nytheatre.com review by Case Aiken
December 9, 2010
As a recovering Catholic school boy, discussions about morality and the afterlife weigh heavily on my thought process. I guess the nuns did their work. No Exit, a piece by French existentialist Jean-Paul Sartre and produced for the stage here by the Invisible City Theater Company at the Roy Arias Theatre, is a fantastic representation of the subtle nuances that make the idea of hell what it is. Hell in this case isn’t a matter of bodily torture, as it’s made abundantly clear at the piece’s opening; but rather the deeper torture that comes from one’s own insecurities and guilt. Three deceased souls are placed within a room, with only each other and their respective shame to punish them, and left to slowly crumble as they see their worlds pass them by.
This rendition of the piece, with direction admirably handled by David Epstein, takes a minimalist approach, relying on the strength of the actors to hold the audience’s attention. The three members of the principal cast (Alex Cape, Cecelia Frontero, and Jenna Doolittle) each do a wonderful job in their roles as the damned, alternating in turns between sympathetic victims of circumstances and vile antagonists. While there is no particular standout between the three of them, it is only because they all perform equally well in a very complex piece. Minor flair in the set design by Ira Haskell—such as the irregularities between what at first appear to be identical stools—helps bring the banal yet uncomfortable world to life, while ultimately serving the text and the performances.

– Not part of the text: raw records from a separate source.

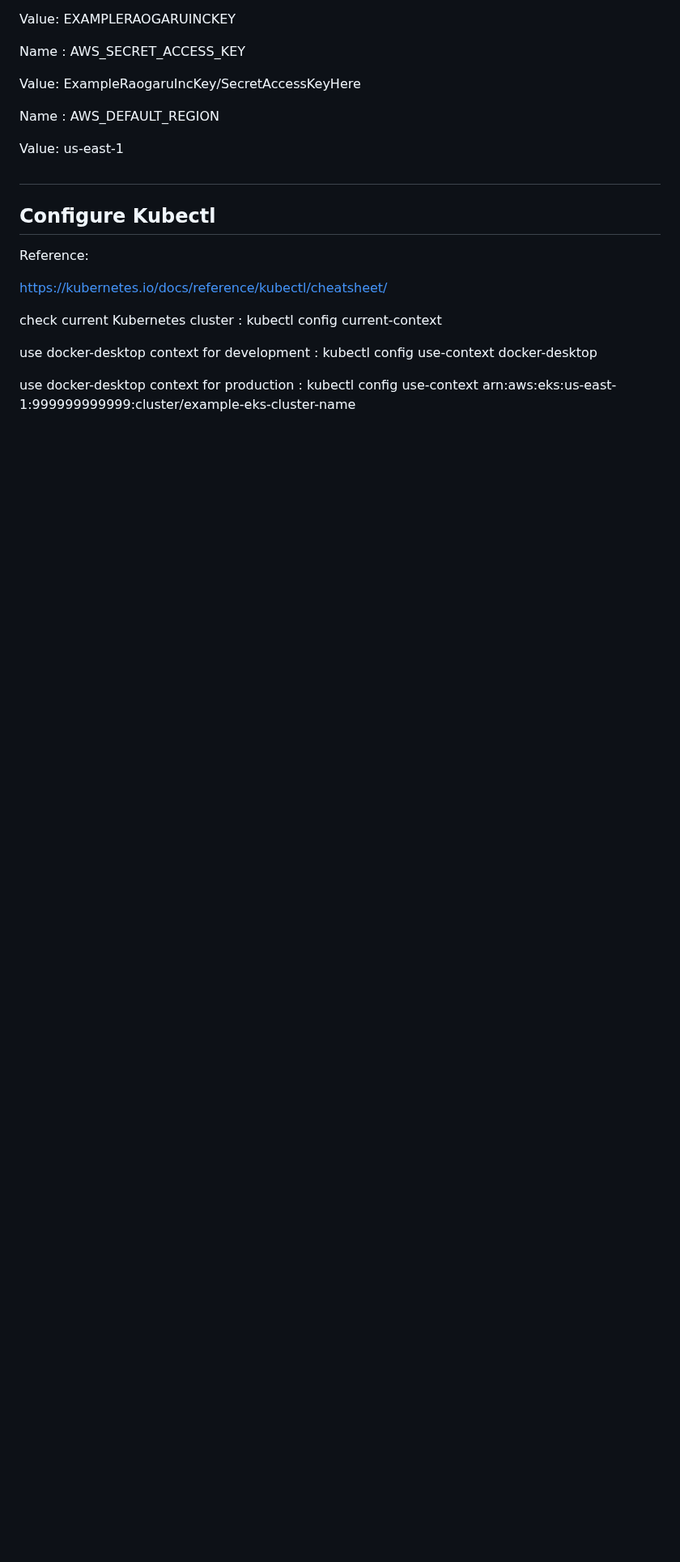
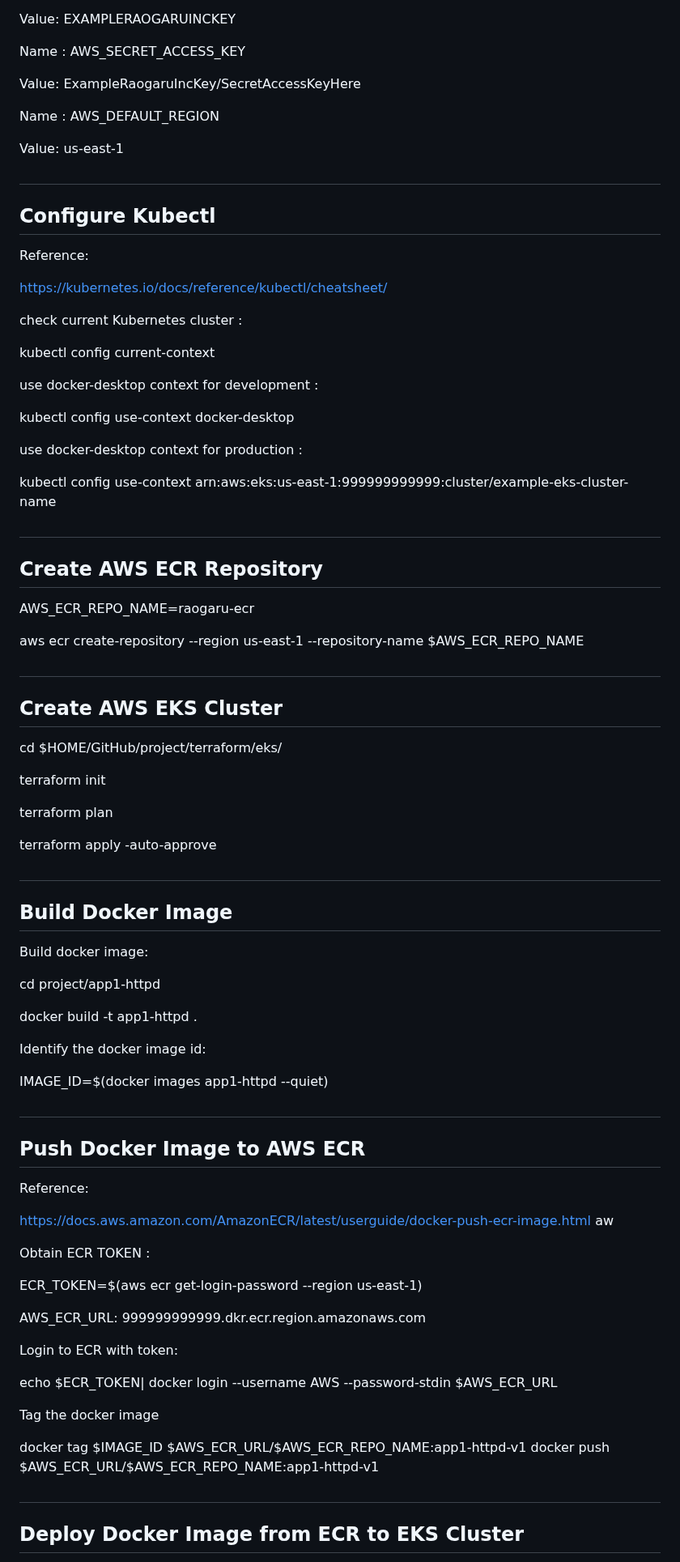
Before and after one commit to raogaru/project, a Markdown page: project.md, the part around one of its changes. Shown at 81% size. GitHub-like rendering; blank space fills up the shorter version.

```diff
--- a/project.md
+++ b/project.md
@@ -215,10 +215,72 @@ Reference:
 https://kubernetes.io/docs/reference/kubectl/cheatsheet/
 
 check current Kubernetes cluster :
+
 kubectl config current-context
 
 use docker-desktop context for development :
+
 kubectl config use-context docker-desktop
 
 use docker-desktop context for production :
+
 kubectl config use-context arn:aws:eks:us-east-1:999999999999:cluster/example-eks-cluster-name
+
+
+# ################################################################################
+## Create AWS ECR Repository
+
+AWS_ECR_REPO_NAME=raogaru-ecr
+
+aws ecr create-repository --region us-east-1 --repository-name $AWS_ECR_REPO_NAME
+
+# ################################################################################
+## Create AWS EKS Cluster
+
+cd $HOME/GitHub/project/terraform/eks/
+
+terraform init
+
+terraform plan
+
+terraform apply -auto-approve
+
+# ################################################################################
+## Build Docker Image
+
+Build docker image:
+
+cd project/app1-httpd
+
+docker build -t app1-httpd .
+
+Identify the docker image id:
+
+IMAGE_ID=$(docker images app1-httpd --quiet)
+
+# ################################################################################
+## Push Docker Image to AWS ECR
+
+Reference:
+
+https://docs.aws.amazon.com/AmazonECR/latest/userguide/docker-push-ecr-image.html
+aw
+
+Obtain ECR TOKEN :
+
+ECR_TOKEN=$(aws ecr get-login-password --region us-east-1)
+
+AWS_ECR_URL: 999999999999.dkr.ecr.region.amazonaws.com
+
+Login to ECR with token:
+
+echo $ECR_TOKEN| docker login --username AWS --password-stdin $AWS_ECR_URL
+
+Tag the docker image
+
+docker tag $IMAGE_ID $AWS_ECR_URL/$AWS_ECR_REPO_NAME:app1-httpd-v1
+docker push $AWS_ECR_URL/$AWS_ECR_REPO_NAME:app1-httpd-v1
+
+# ################################################################################
+## Deploy Docker Image from ECR to EKS Cluster
+
```
Also changed, not shown: other parts of project.md (+17 -0 lines).
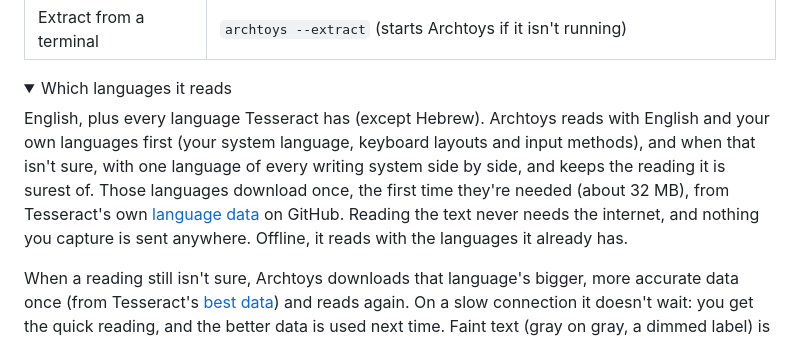
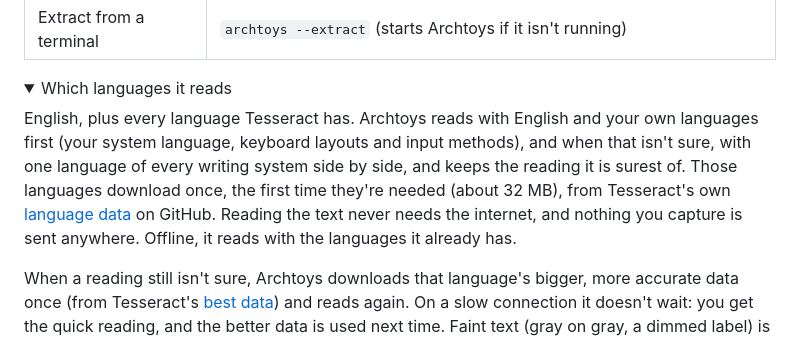
Before and after one commit to Mujtaba1i/Archtoys, a Markdown page: README.md, the part around the change. GitHub-like rendering; folded sections open.

Commit message:
Small wording change in readme

```diff
--- a/README.md
+++ b/README.md
@@ -132,7 +132,7 @@ It is off until you want it: press **Turn on** and Archtoys installs the free [T
 <details>
 <summary>Which languages it reads</summary>
 
-English, plus every language Tesseract has (except Hebrew). Archtoys reads with English and your own languages first (your system language, keyboard layouts and input methods), and when that isn't sure, with one language of every writing system side by side, and keeps the reading it is surest of. Those languages download once, the first time they're needed (about 32 MB), from Tesseract's own [language data](https://github.com/tesseract-ocr/tessdata_fast) on GitHub. Reading the text never needs the internet, and nothing you capture is sent anywhere. Offline, it reads with the languages it already has.
+English, plus every language Tesseract has. Archtoys reads with English and your own languages first (your system language, keyboard layouts and input methods), and when that isn't sure, with one language of every writing system side by side, and keeps the reading it is surest of. Those languages download once, the first time they're needed (about 32 MB), from Tesseract's own [language data](https://github.com/tesseract-ocr/tessdata_fast) on GitHub. Reading the text never needs the internet, and nothing you capture is sent anywhere. Offline, it reads with the languages it already has.
 
 When a reading still isn't sure, Archtoys downloads that language's bigger, more accurate data once (from Tesseract's [best data](https://github.com/tesseract-ocr/tessdata_best)) and reads again. On a slow connection it doesn't wait: you get the quick reading, and the better data is used next time. Faint text (gray on gray, a dimmed label) is made dark on white before it's read, and Georgian, Amharic, Sinhala, Telugu, Kannada, Malayalam, Gujarati, Punjabi and Tibetan are read too. A short line is named by its letters and common words (é and _pour_ say French, ñ and _más_ Spanish), and when nothing gives it away, English.
 
```
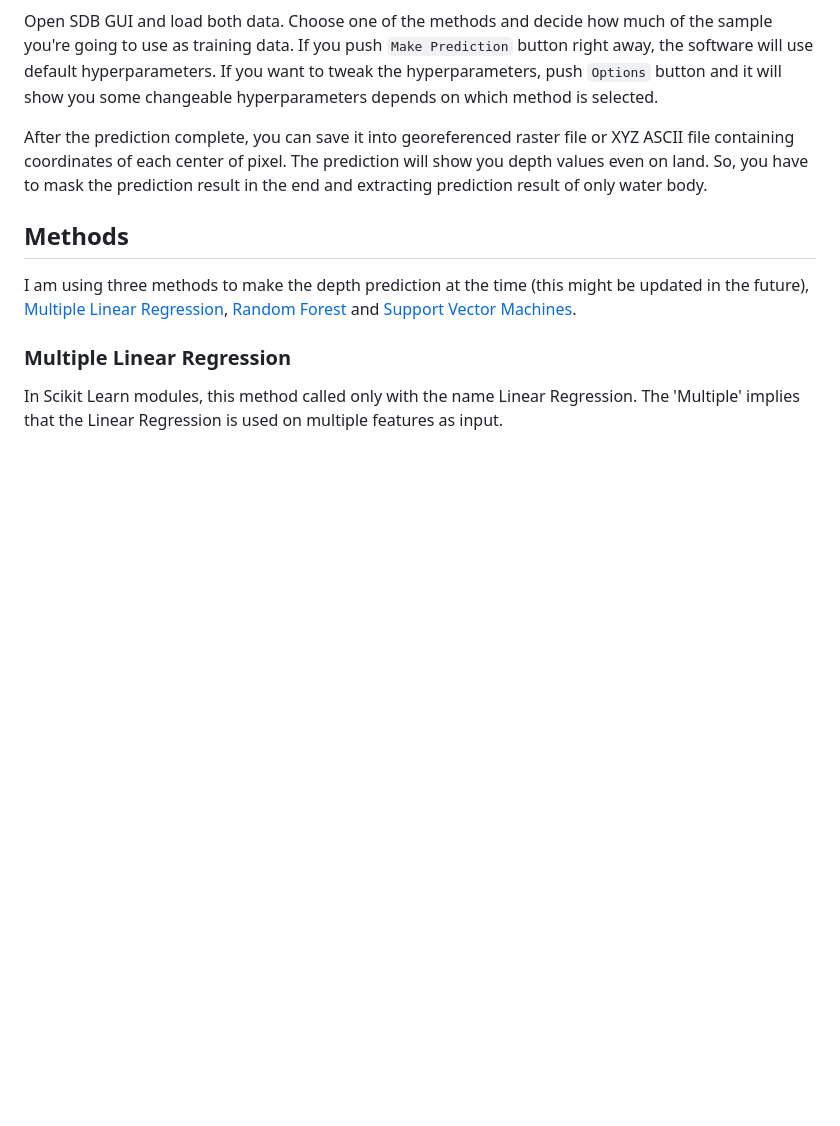
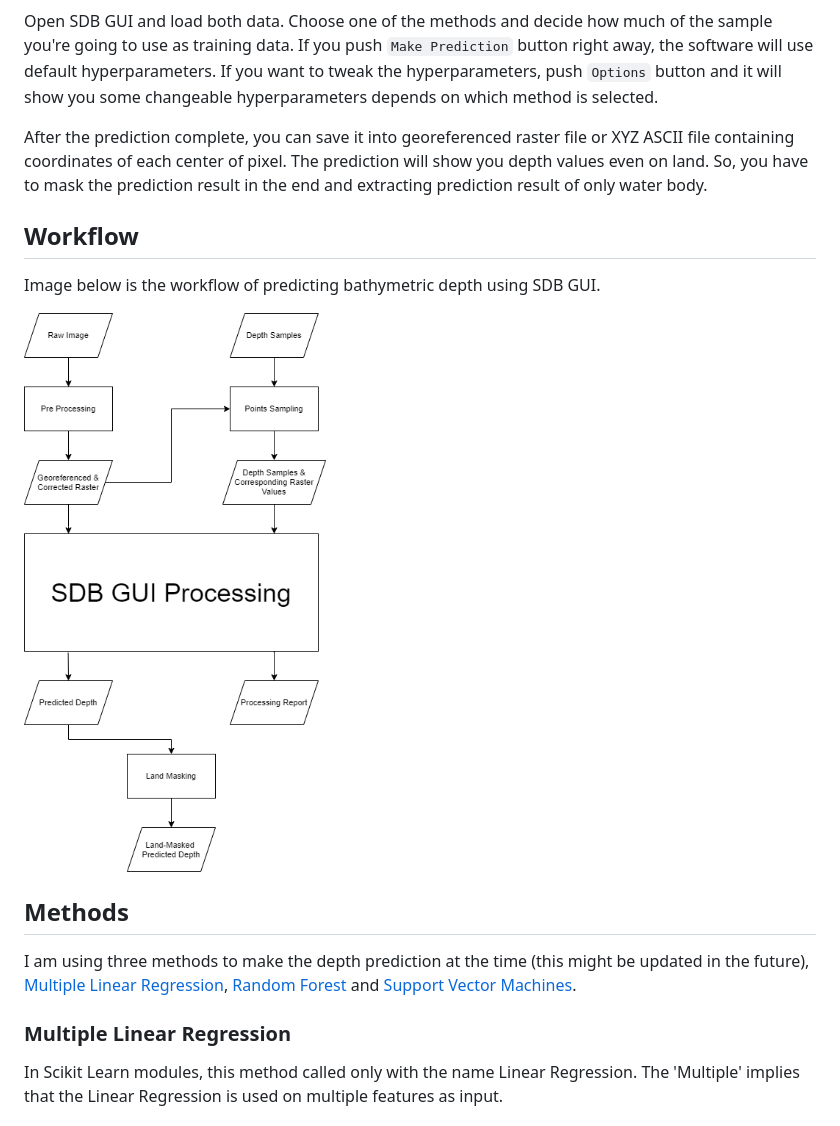
Before and after one commit to rifqiharrys/sdb_gui, a Markdown page: README.md, the part around the change. Drawn GitHub-style; pictures changed too: workflow_sdb_gui.png (added); blank space fills up the shorter version.

Commit message:
add workflow image

```diff
--- a/README.md
+++ b/README.md
@@ -15,6 +15,11 @@ Open SDB GUI and load both data. Choose one of the methods and decide how much o
 
 After the prediction complete, you can save it into georeferenced raster file or XYZ ASCII file containing coordinates of each center of pixel. The prediction will show you depth values even on land. So, you have to mask the prediction result in the end and extracting prediction result of only water body.
 
+## Workflow
+Image below is the workflow of predicting bathymetric depth using SDB GUI.
+
+![workflow](workflow_sdb_gui.png "Workflow")
+
 ## Methods
 I am using three methods to make the depth prediction at the time (this might be updated in the future), [Multiple Linear Regression](https://scikit-learn.org/stable/modules/generated/sklearn.linear_model.LinearRegression.html#sklearn.linear_model.LinearRegression), [Random Forest](https://scikit-learn.org/stable/modules/generated/sklearn.ensemble.RandomForestRegressor.html#sklearn.ensemble.RandomForestRegressor "RF Regressor") and [Support Vector Machines](https://scikit-learn.org/stable/modules/generated/sklearn.svm.SVR.html#sklearn.svm.SVR "SVM Regressor").
 
```
Also changed, not shown: 1 other file.
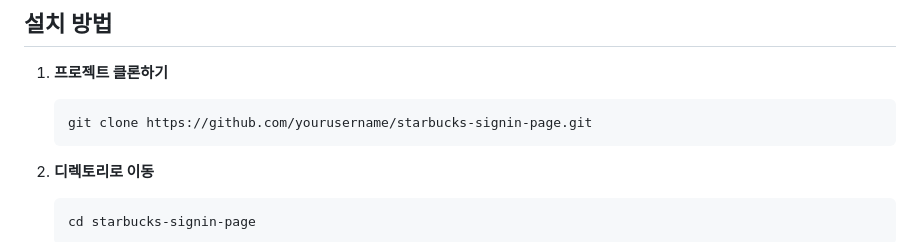
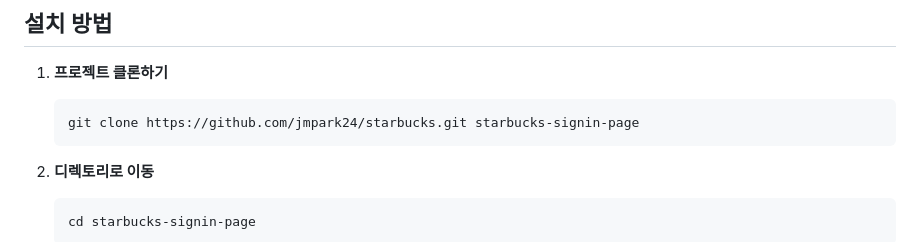
Before and after one commit to jmpark24/starbucks, a Markdown page: README.md, the part around the change. Rendered like a GitHub page.

Commit message:
README.md 최최종 수정

````diff
--- a/README.md
+++ b/README.md
@@ -83,7 +83,7 @@
 1. **프로젝트 클론하기**
 
    ```bash
-   git clone https://github.com/yourusername/starbucks-signin-page.git
+   git clone https://github.com/jmpark24/starbucks.git starbucks-signin-page
    ```
 
 2. **디렉토리로 이동**
````
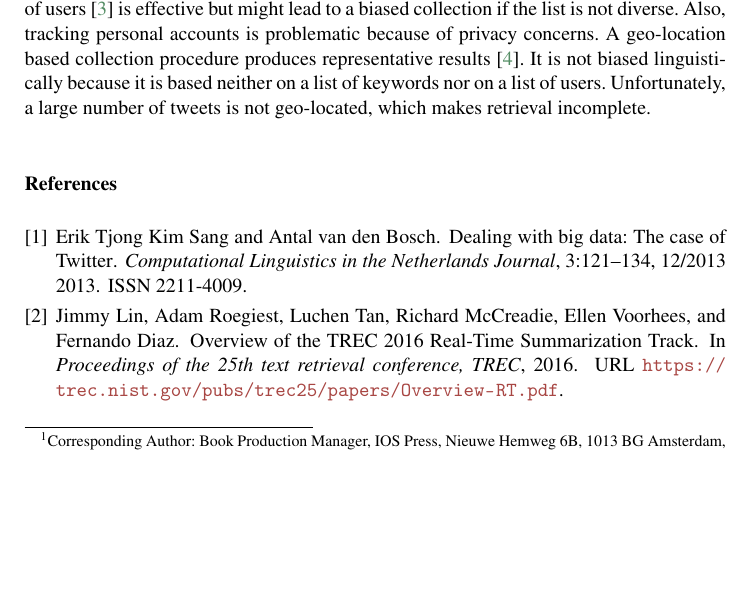
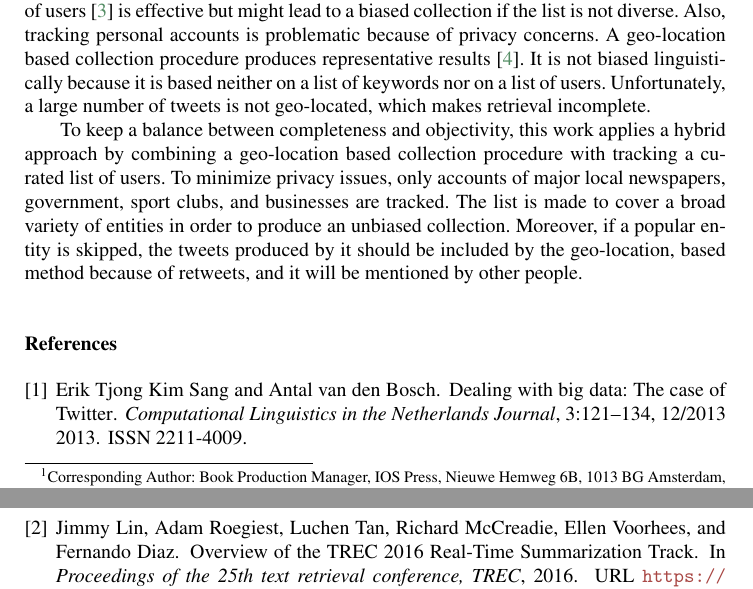
Before and after one commit to dimazest/2018-lv2, a LaTeX document (paper.tex): part of page 1 of 2 before the commit and two parts of pages 1 and 2 of 2 after it, the two joined at a grey line, cut so that both start at the same text, the shorter picture padded with empty space. Compiled offline with pdfLaTeX.

Commit message:
Intro: method

```diff
--- a/paper.tex
+++ b/paper.tex
@@ -71,6 +74,19 @@ A tweet collection based on a curated list of users \cite{SANVICENTE16.465} is e
 %
 A geo-location based collection procedure produces representative results \cite{milajevs:2017:BUCC}. It is not biased linguistically because it is based neither on a list of keywords nor on a list of users. Unfortunately, a large number of tweets is not geo-located, which makes retrieval incomplete.
 
+%%%%%%%%%%
+% Solution
+%%%%%%%%%%
+To keep a balance between completeness and objectivity, this work applies a hybrid approach by combining a geo-location based collection procedure with tracking a curated list of users. To minimize privacy issues, only accounts of major local newspapers, government, sport clubs, and businesses are tracked. The list is made to cover a broad variety of entities in order to produce an unbiased collection. Moreover, if a popular entity is skipped, the tweets produced by it should be included by the geo-location, based method because of retweets, and it will be mentioned by other people.
+
+%%%%%%%%%
+% Results
+%%%%%%%%%
+
+%%%%%%%%%%%%%
+% So, what...
+%%%%%%%%%%%%%
+
 \bibliographystyle{unsrtnat}
 \bibliography{references,dmilajevs_publications}
 
```
Also changed, not shown: paper.tex (3 more changed lines).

The Invisible City Theater Company presents a solid example of theatre done well. Focusing on the strength of the source material, rather than needlessly attempting to provide unnecessary flourish, goes a long way towards proving themselves above creative ego and highlighting their collaborative skills. They’ve presented here a very well-rounded approach to theatre, though perhaps somewhat safe at times, and should be commended for their efforts and the well-honed work that came from them.